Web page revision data
************

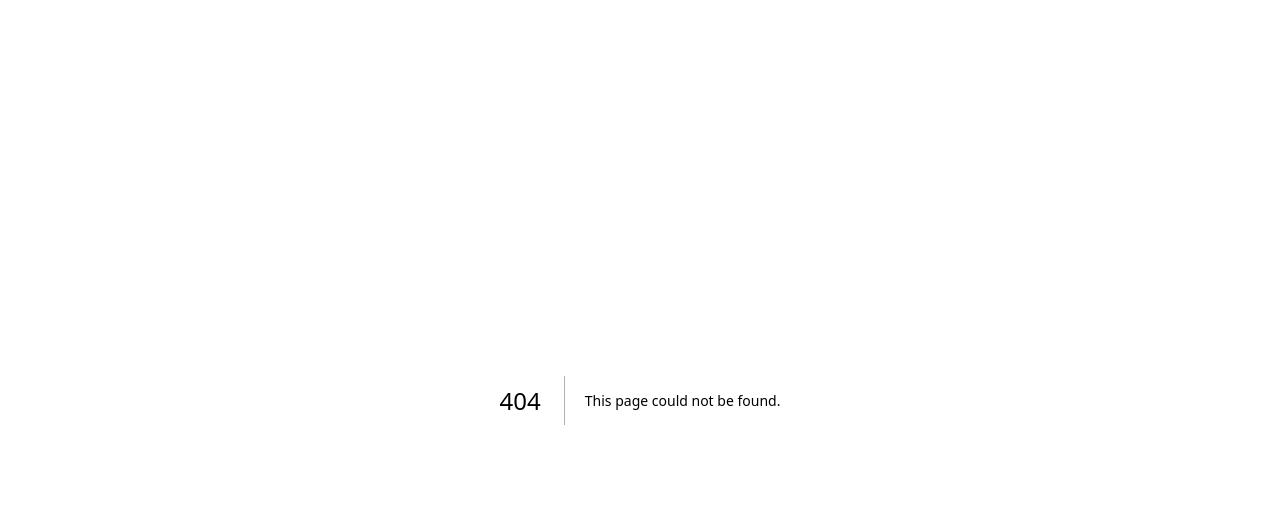
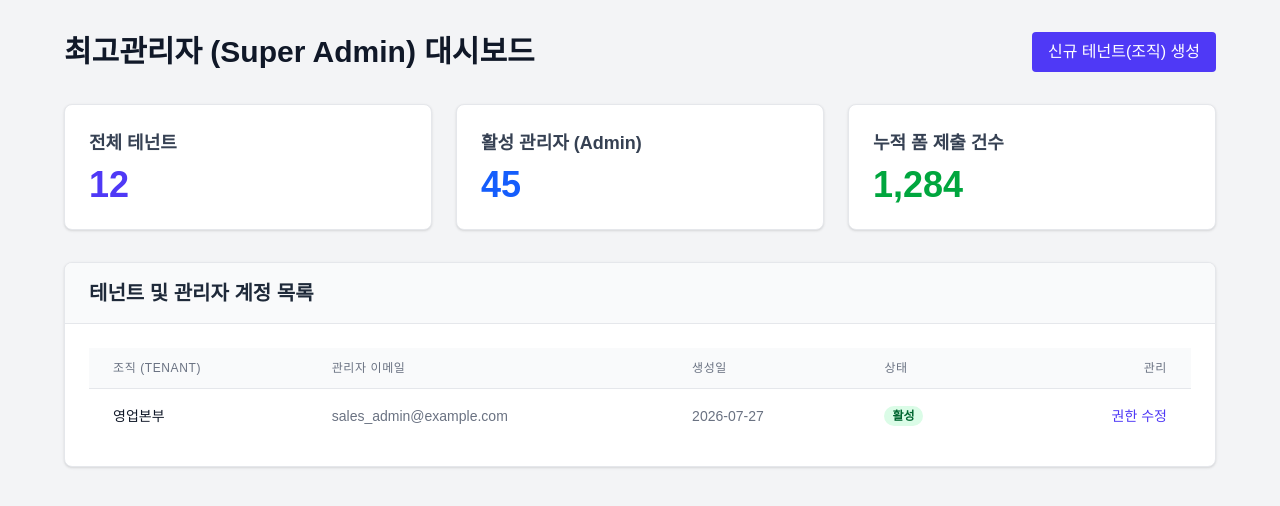
Before and after one commit to ralf-kang/data-trade-platform, a Next.js app: page /super-admin in a window 1280 px wide. Before the commit this address had no page. Shown: the top 506 px of the page. Built offline with nearby package versions, Linux system fonts and the light colour scheme.

Commit message:
feat: add advanced form components and super-admin dashboard

```diff
--- /dev/null
+++ b/src/app/super-admin/page.tsx
@@ -0,0 +1,65 @@
+export const metadata = {
+  title: '최고관리자 대시보드 - Web Report Editor',
+};
+
+export default function SuperAdminPage() {
+  return (
+    <div className="min-h-screen bg-gray-100 p-8">
+      <div className="max-w-6xl mx-auto">
+        <header className="flex justify-between items-center mb-8">
+          <h1 className="text-3xl font-bold text-gray-900">최고관리자 (Super Admin) 대시보드</h1>
+          <button className="px-4 py-2 bg-indigo-600 text-white rounded hover:bg-indigo-700 font-medium">
+            신규 테넌트(조직) 생성
+          </button>
+        </header>
+
+        <div className="grid grid-cols-1 md:grid-cols-3 gap-6 mb-8">
+          <div className="bg-white p-6 rounded-lg shadow-sm border border-gray-200">
+            <h3 className="text-lg font-semibold text-gray-700">전체 테넌트</h3>
+            <p className="text-4xl font-bold text-indigo-600 mt-2">12</p>
+          </div>
+          <div className="bg-white p-6 rounded-lg shadow-sm border border-gray-200">
+            <h3 className="text-lg font-semibold text-gray-700">활성 관리자 (Admin)</h3>
+            <p className="text-4xl font-bold text-blue-600 mt-2">45</p>
+          </div>
+          <div className="bg-white p-6 rounded-lg shadow-sm border border-gray-200">
+            <h3 className="text-lg font-semibold text-gray-700">누적 폼 제출 건수</h3>
+            <p className="text-4xl font-bold text-green-600 mt-2">1,284</p>
+          </div>
+        </div>
+
+        <div className="bg-white shadow-sm rounded-lg border border-gray-200 overflow-hidden">
+          <div className="px-6 py-4 border-b border-gray-200 bg-gray-50">
+            <h2 className="text-xl font-bold text-gray-800">테넌트 및 관리자 계정 목록</h2>
+          </div>
+          <div className="p-6">
+            <table className="min-w-full divide-y divide-gray-200">
+              <thead className="bg-gray-50">
+                <tr>
+                  <th className="px-6 py-3 text-left text-xs font-medium text-gray-500 uppercase tracking-wider">조직 (Tenant)</th>
+                  <th className="px-6 py-3 text-left text-xs font-medium text-gray-500 uppercase tracking-wider">관리자 이메일</th>
+                  <th className="px-6 py-3 text-left text-xs font-medium text-gray-500 uppercase tracking-wider">생성일</th>
+                  <th className="px-6 py-3 text-left text-xs font-medium text-gray-500 uppercase tracking-wider">상태</th>
+                  <th className="px-6 py-3 text-right text-xs font-medium text-gray-500 uppercase tracking-wider">관리</th>
+                </tr>
+              </thead>
+              <tbody className="bg-white divide-y divide-gray-200">
+                <tr>
+                  <td className="px-6 py-4 whitespace-nowrap text-sm font-medium text-gray-900">영업본부</td>
+                  <td className="px-6 py-4 whitespace-nowrap text-sm text-gray-500">sales_admin@example.com</td>
+                  <td className="px-6 py-4 whitespace-nowrap text-sm text-gray-500">2026-07-27</td>
+                  <td className="px-6 py-4 whitespace-nowrap text-sm">
+                    <span className="px-2 inline-flex text-xs leading-5 font-semibold rounded-full bg-green-100 text-green-800">활성</span>
+                  </td>
+                  <td className="px-6 py-4 whitespace-nowrap text-right text-sm font-medium">
+                    <a href="#" className="text-indigo-600 hover:text-indigo-900 ml-4">권한 수정</a>
+                  </td>
+                </tr>
+              </tbody>
+            </table>
+          </div>
+        </div>
+      </div>
+    </div>
+  );
+}
--- a/src/components/builder/FormBuilder.tsx
+++ b/src/components/builder/FormBuilder.tsx
@@ -6,7 +6,8 @@ import { FormField, FieldType, FormTemplate } from './types';
 import {
   Type, AlignLeft, Hash, List,
   CheckSquare, Calendar, Upload, PenTool,
-  Trash2, ArrowUp, ArrowDown, Plus, Save
+  Trash2, ArrowUp, ArrowDown, Plus, Save,
+  Image as ImageIcon, Images, Video, Table, FileBox, MessageSquare, Link as LinkIcon
 } from 'lucide-react';
 
 const FIELD_TYPES: { type: FieldType; label: string; icon: React.ReactNode }[] = [
@@ -19,6 +20,13 @@ const FIELD_TYPES: { type: FieldType; label: string; icon: React.ReactNode }[] =
   { type: 'date', label: '날짜', icon: <Calendar className="w-4 h-4" /> },
   { type: 'file', label: '파일 첨부', icon: <Upload className="w-4 h-4" /> },
   { type: 'signature', label: '서명', icon: <PenTool className="w-4 h-4" /> },
+  { type: 'image', label: '단일 이미지', icon: <ImageIcon className="w-4 h-4 text-purple-600" /> },
+  { type: 'image-gallery', label: '이미지 갤러리', icon: <Images className="w-4 h-4 text-purple-600" /> },
+  { type: 'video-link', label: '동영상 링크', icon: <Video className="w-4 h-4 text-purple-600" /> },
+  { type: 'table', label: '표 (Table)', icon: <Table className="w-4 h-4 text-purple-600" /> },
+  { type: 'nested-report', label: '하위 레포트', icon: <FileBox className="w-4 h-4 text-purple-600" /> },
+  { type: 'report-link', label: '레포트 링크', icon: <LinkIcon className="w-4 h-4 text-purple-600" /> },
+  { type: 'comment-thread', label: '댓글 코멘트', icon: <MessageSquare className="w-4 h-4 text-purple-600" /> },
 ];
 
 export default function FormBuilder() {
--- a/src/components/builder/types.ts
+++ b/src/components/builder/types.ts
@@ -7,7 +7,14 @@ export type FieldType =
   | 'checkbox'
   | 'date'
   | 'file'
-  | 'signature';
+  | 'signature'
+  | 'image'
+  | 'image-gallery'
+  | 'video-link'
+  | 'table'
+  | 'nested-report'
+  | 'comment-thread'
+  | 'report-link';
 
 export interface FormField {
   id: string;
```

************

## Work to complete
In your answer, repeat all the entries exactly, but leave out the pictures.

## Reply to the exercise
Before and after one commit to ralf-kang/data-trade-platform, a Next.js app: page /super-admin in a window 1280 px wide. Before the commit this address had no page. Shown: the top 506 px of the page. Built offline with nearby package versions, Linux system fonts and the light colour scheme.

Commit message:
feat: add advanced form components and super-admin dashboard

```diff
--- /dev/null
+++ b/src/app/super-admin/page.tsx
@@ -0,0 +1,65 @@
+export const metadata = {
+  title: '최고관리자 대시보드 - Web Report Editor',
+};
+
+export default function SuperAdminPage() {
+  return (
+    <div className="min-h-screen bg-gray-100 p-8">
+      <div className="max-w-6xl mx-auto">
+        <header className="flex justify-between items-center mb-8">
+          <h1 className="text-3xl font-bold text-gray-900">최고관리자 (Super Admin) 대시보드</h1>
+          <button className="px-4 py-2 bg-indigo-600 text-white rounded hover:bg-indigo-700 font-medium">
+            신규 테넌트(조직) 생성
+          </button>
+        </header>
+
+        <div className="grid grid-cols-1 md:grid-cols-3 gap-6 mb-8">
+          <div className="bg-white p-6 rounded-lg shadow-sm border border-gray-200">
+            <h3 className="text-lg font-semibold text-gray-700">전체 테넌트</h3>
+            <p className="text-4xl font-bold text-indigo-600 mt-2">12</p>
+          </div>
+          <div className="bg-white p-6 rounded-lg shadow-sm border border-gray-200">
+            <h3 className="text-lg font-semibold text-gray-700">활성 관리자 (Admin)</h3>
+            <p className="text-4xl font-bold text-blue-600 mt-2">45</p>
+          </div>
+          <div className="bg-white p-6 rounded-lg shadow-sm border border-gray-200">
+            <h3 className="text-lg font-semibold text-gray-700">누적 폼 제출 건수</h3>
+            <p className="text-4xl font-bold text-green-600 mt-2">1,284</p>
+          </div>
+        </div>
+
+        <div className="bg-white shadow-sm rounded-lg border border-gray-200 overflow-hidden">
+          <div className="px-6 py-4 border-b border-gray-200 bg-gray-50">
+            <h2 className="text-xl font-bold text-gray-800">테넌트 및 관리자 계정 목록</h2>
+          </div>
+          <div className="p-6">
+            <table className="min-w-full divide-y divide-gray-200">
+              <thead className="bg-gray-50">
+                <tr>
+                  <th className="px-6 py-3 text-left text-xs font-medium text-gray-500 uppercase tracking-wider">조직 (Tenant)</th>
+                  <th className="px-6 py-3 text-left text-xs font-medium text-gray-500 uppercase tracking-wider">관리자 이메일</th>
+                  <th className="px-6 py-3 text-left text-xs font-medium text-gray-500 uppercase tracking-wider">생성일</th>
+                  <th className="px-6 py-3 text-left text-xs font-medium text-gray-500 uppercase tracking-wider">상태</th>
+                  <th className="px-6 py-3 text-right text-xs font-medium text-gray-500 uppercase tracking-wider">관리</th>
+                </tr>
+              </thead>
+              <tbody className="bg-white divide-y divide-gray-200">
+                <tr>
+                  <td className="px-6 py-4 whitespace-nowrap text-sm font-medium text-gray-900">영업본부</td>
+                  <td className="px-6 py-4 whitespace-nowrap text-sm text-gray-500">sales_admin@example.com</td>
+                  <td className="px-6 py-4 whitespace-nowrap text-sm text-gray-500">2026-07-27</td>
+                  <td className="px-6 py-4 whitespace-nowrap text-sm">
+                    <span className="px-2 inline-flex text-xs leading-5 font-semibold rounded-full bg-green-100 text-green-800">활성</span>
+                  </td>
+                  <td className="px-6 py-4 whitespace-nowrap text-right text-sm font-medium">
+                    <a href="#" className="text-indigo-600 hover:text-indigo-900 ml-4">권한 수정</a>
+                  </td>
+                </tr>
+              </tbody>
+            </table>
+          </div>
+        </div>
+      </div>
+    </div>
+  );
+}
--- a/src/components/builder/FormBuilder.tsx
+++ b/src/components/builder/FormBuilder.tsx
@@ -6,7 +6,8 @@ import { FormField, FieldType, FormTemplate } from './types';
 import {
   Type, AlignLeft, Hash, List,
   CheckSquare, Calendar, Upload, PenTool,
-  Trash2, ArrowUp, ArrowDown, Plus, Save
+  Trash2, ArrowUp, ArrowDown, Plus, Save,
+  Image as ImageIcon, Images, Video, Table, FileBox, MessageSquare, Link as LinkIcon
 } from 'lucide-react';
 
 const FIELD_TYPES: { type: FieldType; label: string; icon: React.ReactNode }[] = [
@@ -19,6 +20,13 @@ const FIELD_TYPES: { type: FieldType; label: string; icon: React.ReactNode }[] =
   { type: 'date', label: '날짜', icon: <Calendar className="w-4 h-4" /> },
   { type: 'file', label: '파일 첨부', icon: <Upload className="w-4 h-4" /> },
   { type: 'signature', label: '서명', icon: <PenTool className="w-4 h-4" /> },
+  { type: 'image', label: '단일 이미지', icon: <ImageIcon className="w-4 h-4 text-purple-600" /> },
+  { type: 'image-gallery', label: '이미지 갤러리', icon: <Images className="w-4 h-4 text-purple-600" /> },
+  { type: 'video-link', label: '동영상 링크', icon: <Video className="w-4 h-4 text-purple-600" /> },
+  { type: 'table', label: '표 (Table)', icon: <Table className="w-4 h-4 text-purple-600" /> },
+  { type: 'nested-report', label: '하위 레포트', icon: <FileBox className="w-4 h-4 text-purple-600" /> },
+  { type: 'report-link', label: '레포트 링크', icon: <LinkIcon className="w-4 h-4 text-purple-600" /> },
+  { type: 'comment-thread', label: '댓글 코멘트', icon: <MessageSquare className="w-4 h-4 text-purple-600" /> },
 ];
 
 export default function FormBuilder() {
--- a/src/components/builder/types.ts
+++ b/src/components/builder/types.ts
@@ -7,7 +7,14 @@ export type FieldType =
   | 'checkbox'
   | 'date'
   | 'file'
-  | 'signature';
+  | 'signature'
+  | 'image'
+  | 'image-gallery'
+  | 'video-link'
+  | 'table'
+  | 'nested-report'
+  | 'comment-thread'
+  | 'report-link';
 
 export interface FormField {
   id: string;
```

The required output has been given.